It’s a bummer if we’re honest but not necessarily a deal-breaker. The cars on this list were never meant to break speed records or rearrange your innards every time you stomped your foot on the accelerator pedal, but rather be a comfy and practical way to haul seven people about. Which is precisely what the Mazda CX-8 Sport is.
Which leads us to the conclusion of this piece and the part where we tell you what our top three picks would be.
Taking the crown here is the Mitsubishi Outlander LS AWD. In LS trim, it offers up plenty in the way of active safety equipment and, crucially, it’s the only model to offer all-wheel drive and yaw control. All yours from just $37,190.
The runner up with the most equipment, space and perhaps best looking even, it’s the Mazda CX-8 Sport. Given that the Mazda sits at the bottom of our priced-arranged list, it stretches out the value-for-money sentiment right to the end. It also doesn’t get the more desirable turbocharged engine. But money and performance aside, it’s definitely one of the best contenders on this list.

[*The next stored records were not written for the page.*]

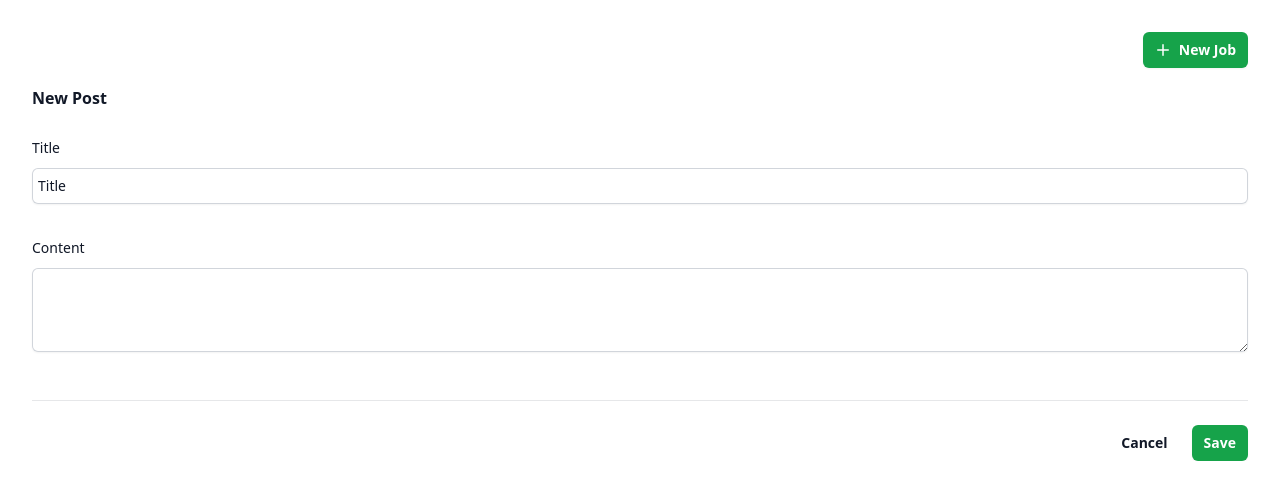
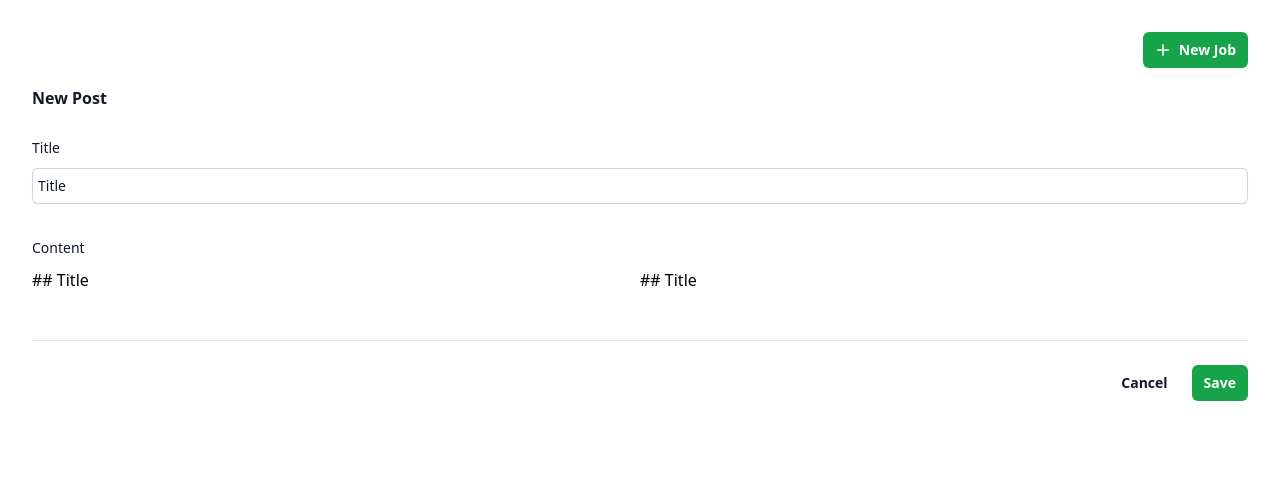
Before and after one commit to thenameiswiiwin/vue-blog-posts, a Vue app: page /posts/new in a window 1280 px wide. Shown: the top 500 px of the page. Built offline with nearby package versions, Linux system fonts and the light colour scheme.

Commit message:
feat(PostWriter.vue): two way binding with content editable

```diff
--- a/src/App.vue
+++ b/src/App.vue
@@ -1,11 +1,11 @@
 <script lang="ts" setup>
-import Navbar from '@/components/Navbar.vue'
+import NavBar from '@/components/NavBar.vue'
 </script>
 
 <template>
   <div class="overflow-hidden rounded-lg bg-white">
     <div class="container mx-auto px-4 sm:px-6 lg:px-8">
-      <Navbar />
+      <NavBar />
       <RouterView />
     </div>
   </div>
--- a/src/components/PostWriter.vue
+++ b/src/components/PostWriter.vue
@@ -1,5 +1,5 @@
 <script lang="ts" setup>
-import { ref } from 'vue'
+import { ref, onMounted } from 'vue'
 import type { TimelinePost } from '@/posts'
 
 const props = defineProps<{
@@ -7,6 +7,22 @@ const props = defineProps<{
 }>()
 
 const title = ref(props.post.title)
+const content = ref(props.post.markdown)
+const contentEditable = ref<HTMLDivElement>()
+
+onMounted(() => {
+  if (!contentEditable.value) {
+    throw Error('ContentEditable DOM node was not found')
+  }
+  contentEditable.value.innerText = content.value
+})
+
+function handleInput() {
+  if (!contentEditable.value) {
+    throw Error('ContentEditable DOM node was not found')
+  }
+  content.value = contentEditable.value?.innerHTML ?? ''
+}
 </script>
 
 <template>
@@ -46,13 +62,16 @@ const title = ref(props.post.title)
               class="block text-sm font-medium leading-6 text-gray-900"
               >Content</label
             >
-            <div class="mt-2">
-              <textarea
-                id="about"
-                name="about"
-                rows="3"
-                class="block w-full rounded-md border-0 px-1 py-1.5 text-gray-900 shadow-sm ring-1 ring-inset ring-gray-300 placeholder:text-gray-400 focus:ring-2 focus:ring-inset focus:ring-green-600 sm:text-sm sm:leading-6"
+            <div class="flex mt-2">
+              <div
+                contenteditable
+                ref="contentEditable"
+                class="flex-1"
+                @input="handleInput"
               />
+              <div class="flex-1">
+                {{ content }}
+              </div>
             </div>
           </div>
         </div>
--- a/src/posts.ts
+++ b/src/posts.ts
@@ -4,6 +4,7 @@ export interface Post {
   id: string
   title: string
   created: string
+  markdown: string
 }
 
 export interface TimelinePost extends Omit<Post, 'created'> {
@@ -13,17 +14,20 @@ export interface TimelinePost extends Omit<Post, 'created'> {
 export const today: Post = {
   id: '1',
   title: 'Today',
-  created: DateTime.now().toISO()
+  created: DateTime.now().toISO(),
+  markdown: ''
 }
 
 export const thisWeek: Post = {
   id: '2',
   title: 'This Week',
-  created: DateTime.now().minus({ days: 5 }).toISO()
+  created: DateTime.now().minus({ days: 5 }).toISO(),
+  markdown: ''
 }
 
 export const thisMonth: Post = {
   id: '3',
   title: 'This Month',
-  created: DateTime.now().minus({ weeks: 3 }).toISO()
+  created: DateTime.now().minus({ weeks: 3 }).toISO(),
+  markdown: ''
 }
--- a/src/views/NewPost.vue
+++ b/src/views/NewPost.vue
@@ -6,7 +6,8 @@ import type { TimelinePost } from '@/posts'
 const post: TimelinePost = {
   id: '-1',
   title: 'Title',
-  created: DateTime.now()
+  created: DateTime.now(),
+  markdown: '## Title'
 }
 </script>
 
```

The second runner up position belongs to the Honda CR-V VTI L7 2WD, priced from $38,990 – which is the second most expensive on our list. But for the money, Honda is making it a value proposition when compared against the others on this list including the E7 variant. Worth the spend if you’ve got your eye on a CR-V.
We hope you found this piece insightful in helping you choose the best seven-seater SUV in the market right now. For more information on any of the cars you see here, please visit our Showroom for more information and the best deal on your next brand-new car.